Pull out every line with the word "Gists" from the entries below.

[Data supplied — start]

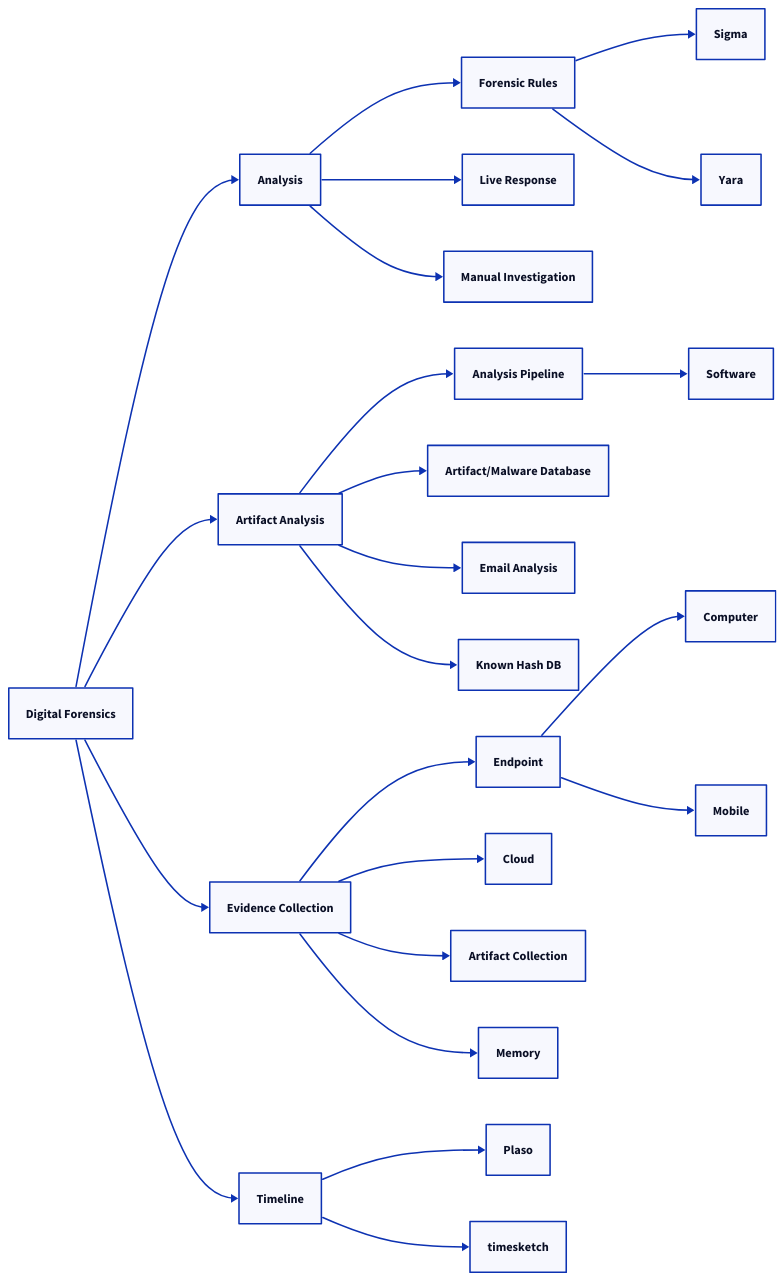
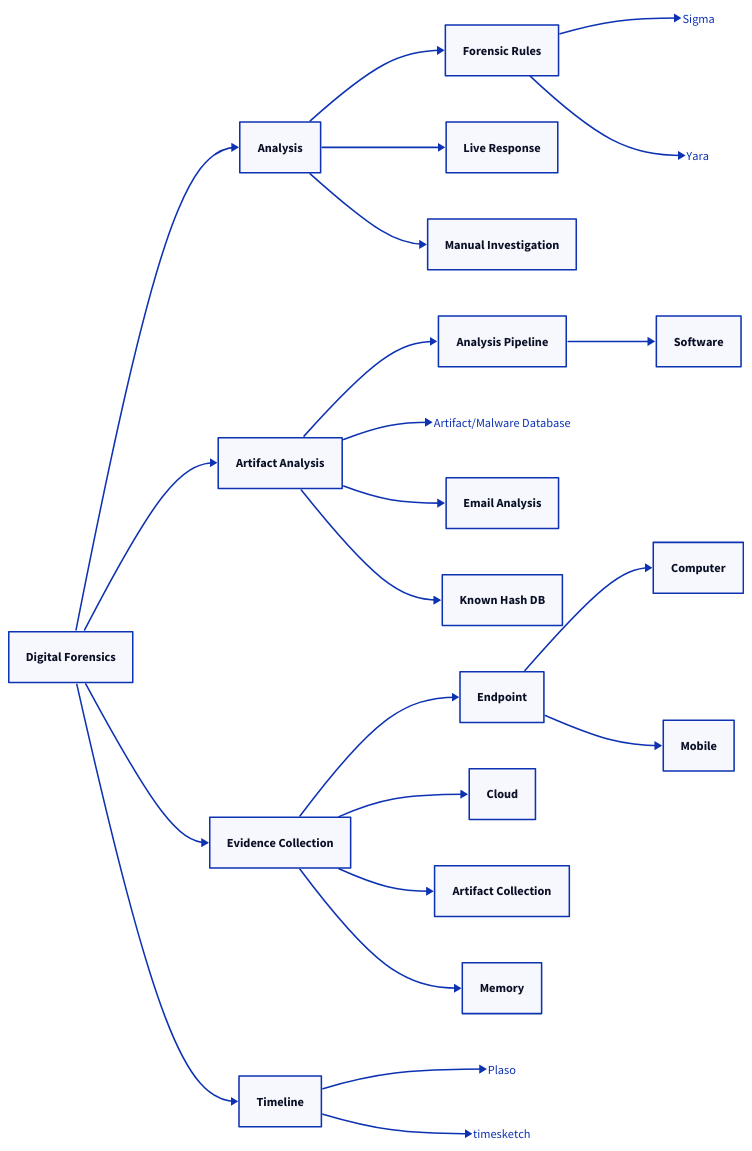
The diagram in content/3 Digital Forensics.md (cyberpetrol/security-mindmaps), drawn with D2 before and after one commit. The commit also changed other lines of this file and 4 other files, not shown here.

````diff
--- a/content/3 Digital Forensics.md
+++ b/content/3 Digital Forensics.md
@@ -1,22 +3,37 @@
 ```d2
 direction: right
 
 Digital Forensics -> Analysis -> Forensic Rules -> Sigma
+Sigma: |md
+    [Sigma](https://sigmahq.io/)
+|
 Forensic Rules -> Yara
+Yara: |md
+    [Yara](https://virustotal.github.io/yara/)
+|
 Analysis -> Live Response
 Analysis -> Manual Investigation
 
 Digital Forensics -> Artifact Analysis -> Analysis Pipeline -> Software
 Artifact Analysis -> Artifact/Malware Database
+Artifact/Malware Database: |md
+    [Artifact/Malware Database](https://mwdb.readthedocs.io/en/latest/)
+|
 Artifact Analysis -> Email Analysis
 Artifact Analysis -> Known Hash DB
 
 Digital Forensics -> Evidence Collection -> Endpoint -> Computer
 Endpoint -> Mobile
 Evidence Collection -> Cloud
 Evidence Collection -> Artifact Collection
 Evidence Collection -> Memory
 
 Digital Forensics -> Timeline -> Plaso
+Plaso: |md
+    [Plaso](https://plaso.readthedocs.io/en/latest/)
+|
 Timeline -> timesketch
+timesketch: |md
+    [timesketch](https://timesketch.org/)
+|     
 ```
````
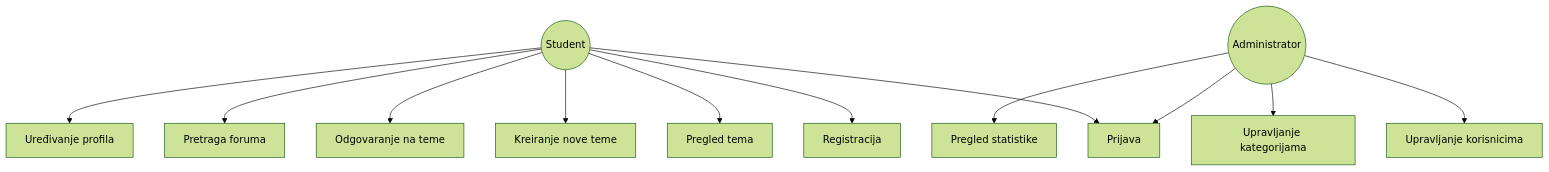
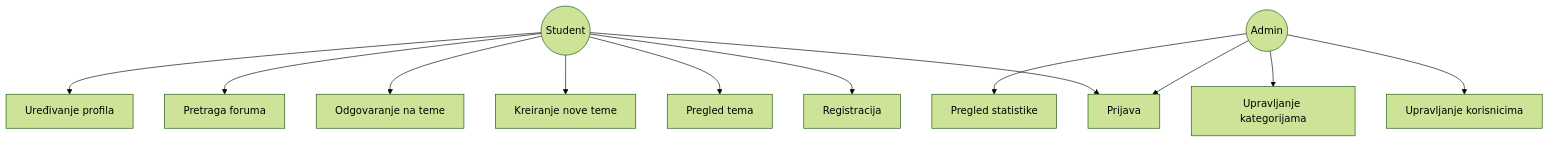
The diagram in projects/trikostura-sartori-pavic-listes/korisnik_i_administrator.mmd (nibzard/2025-intro-swe), drawn with Mermaid (forest theme) before and after one commit. The commit also changed 1 other file, not shown here.

```diff
--- a/projects/trikostura-sartori-pavic-listes/korisnik_i_administrator.mmd
+++ b/projects/trikostura-sartori-pavic-listes/korisnik_i_administrator.mmd
@@ -1,7 +1,7 @@
 ---
 config:
   layout: dagre
 ---
 flowchart TB
     Student(("Student")) --> UC1["Registracija"] & UC2["Prijava"] & UC3["Pregled tema"] & UC4["Kreiranje nove teme"] & UC5["Odgovaranje na teme"] & UC6["Pretraga foruma"] & UC7["Uređivanje profila"]
-    Admin(("Administrator")) --> UC2 & UC12["Upravljanje korisnicima"] & UC14["Upravljanje kategorijama"] & UC15["Pregled statistike"]
+    Admin(("Admin")) --> UC2 & UC12["Upravljanje korisnicima"] & UC14["Upravljanje kategorijama"] & UC15["Pregled statistike"]
```
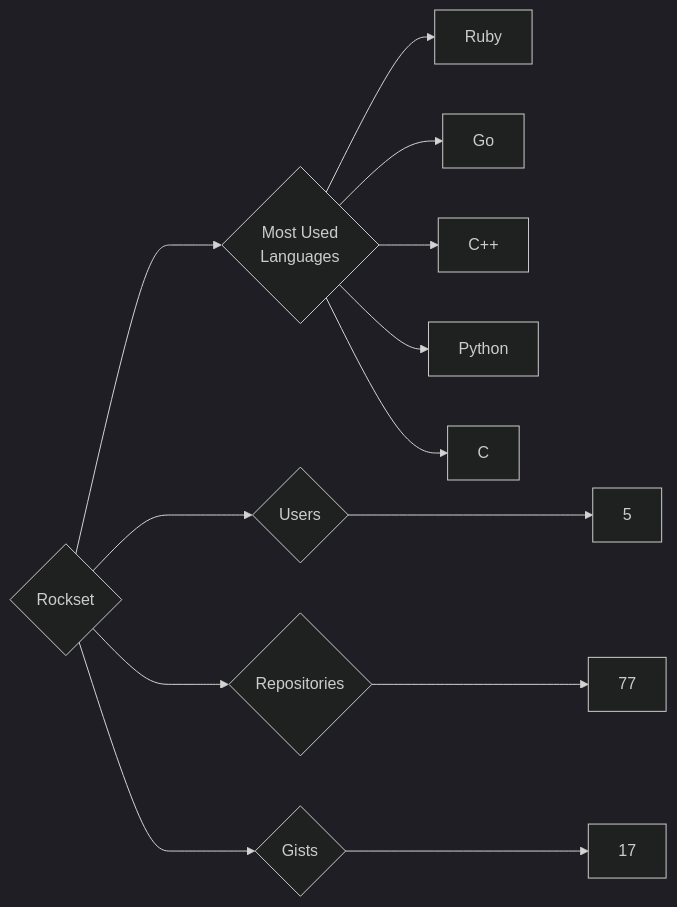
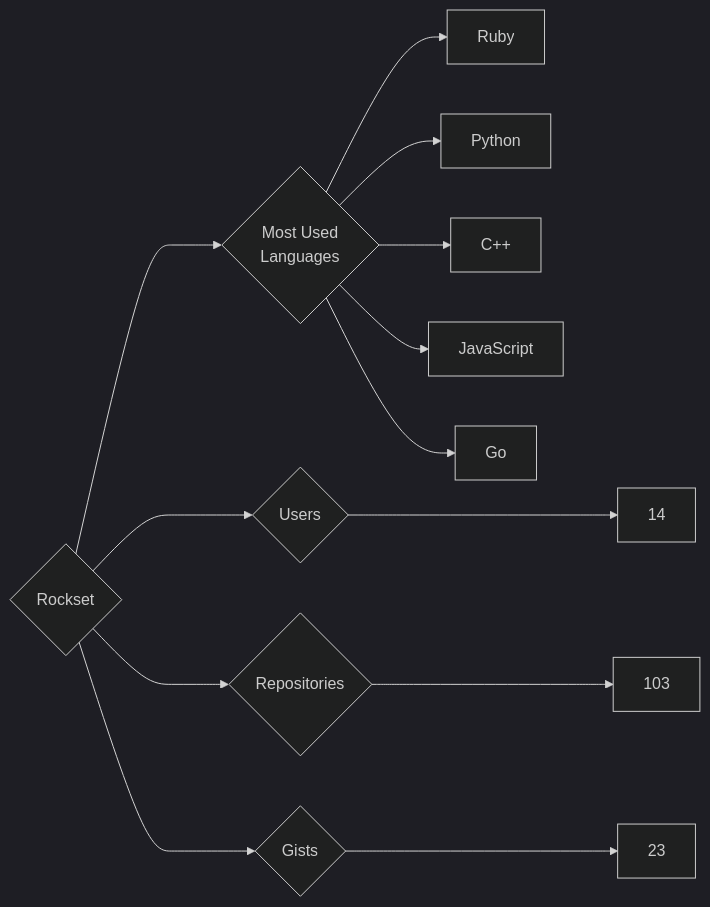
The diagram in targets/Rockset/README.md (trickest/insiders), drawn with Mermaid (dark theme) before and after one commit. The commit also changed 964 other files, not shown here.

````diff
--- a/targets/Rockset/README.md
+++ b/targets/Rockset/README.md
@@ -3,13 +3,13 @@
 ```mermaid
 graph LR
 COMPANY_NAME{Rockset}
-COMPANY_NAME ---> U{Users} ---> UN[5]
-COMPANY_NAME ---> R{Repositories} ---> RN[77]
-COMPANY_NAME ---> G{Gists} ---> GN[17]
+COMPANY_NAME ---> U{Users} ---> UN[14]
+COMPANY_NAME ---> R{Repositories} ---> RN[103]
+COMPANY_NAME ---> G{Gists} ---> GN[23]
 COMPANY_NAME ---> ML{Most Used<br>Languages}
 ML --> Ruby[Ruby]
+ML --> Python[Python]
+ML --> C++[C++]
+ML --> JavaScript[JavaScript]
 ML --> Go[Go]
-ML --> C++[C++]
-ML --> Python[Python]
-ML --> C[C]
 ```
````
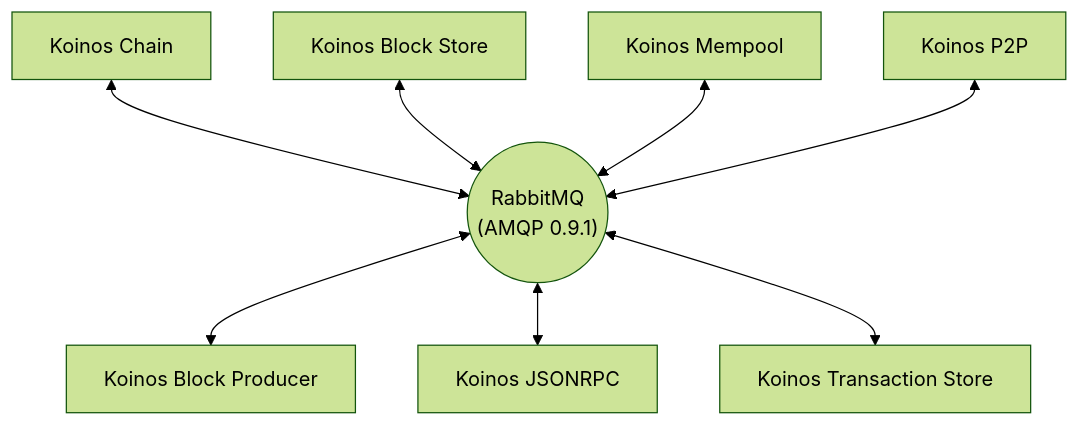
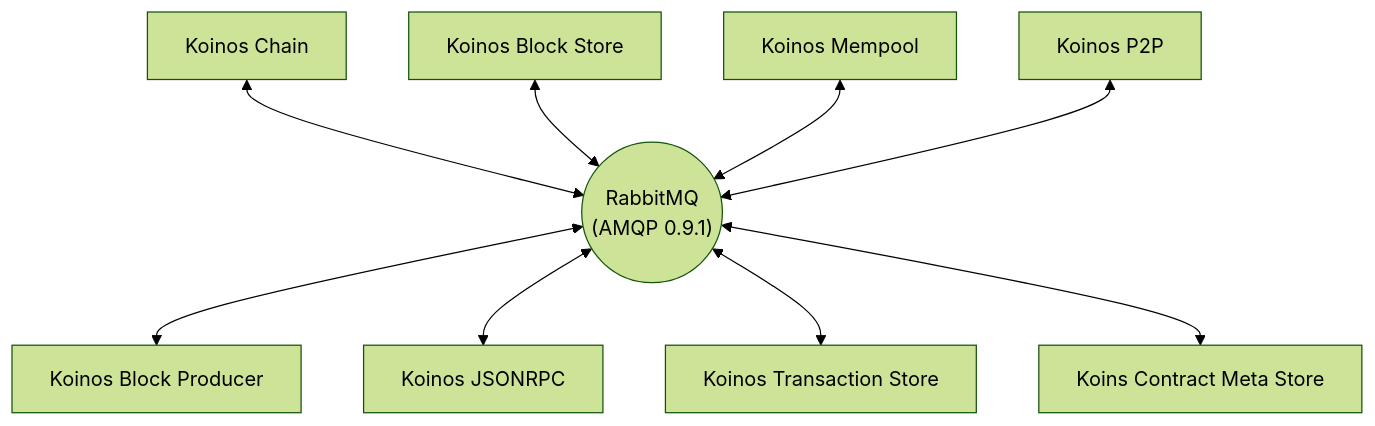
Before and after one commit to koinos/koinos-docs: the diagram in docs/architecture/microservice.md, drawn with Mermaid (forest theme). The commit also changed other lines of this file and 5 other files, not shown here.

````diff
--- a/docs/architecture/microservice.md
+++ b/docs/architecture/microservice.md
@@ -25,11 +26,12 @@
 ```mermaid::
 
    flowchart
       B[Koinos Chain] <--> A(("RabbitMQ\n(AMQP 0.9.1)"))
       C[Koinos Block Store] <--> A
       D[Koinos Mempool] <--> A
       E[Koinos P2P] <--> A
       A <--> F[Koinos Block Producer]
       A <--> G[Koinos JSONRPC]
       A <--> H[Koinos Transaction Store]
+      A <--> I[Koins Contract Meta Store]
 ```
````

[Data supplied — finish]

> Exercise result
-COMPANY_NAME ---> G{Gists} ---> GN[17]
+COMPANY_NAME ---> G{Gists} ---> GN[23]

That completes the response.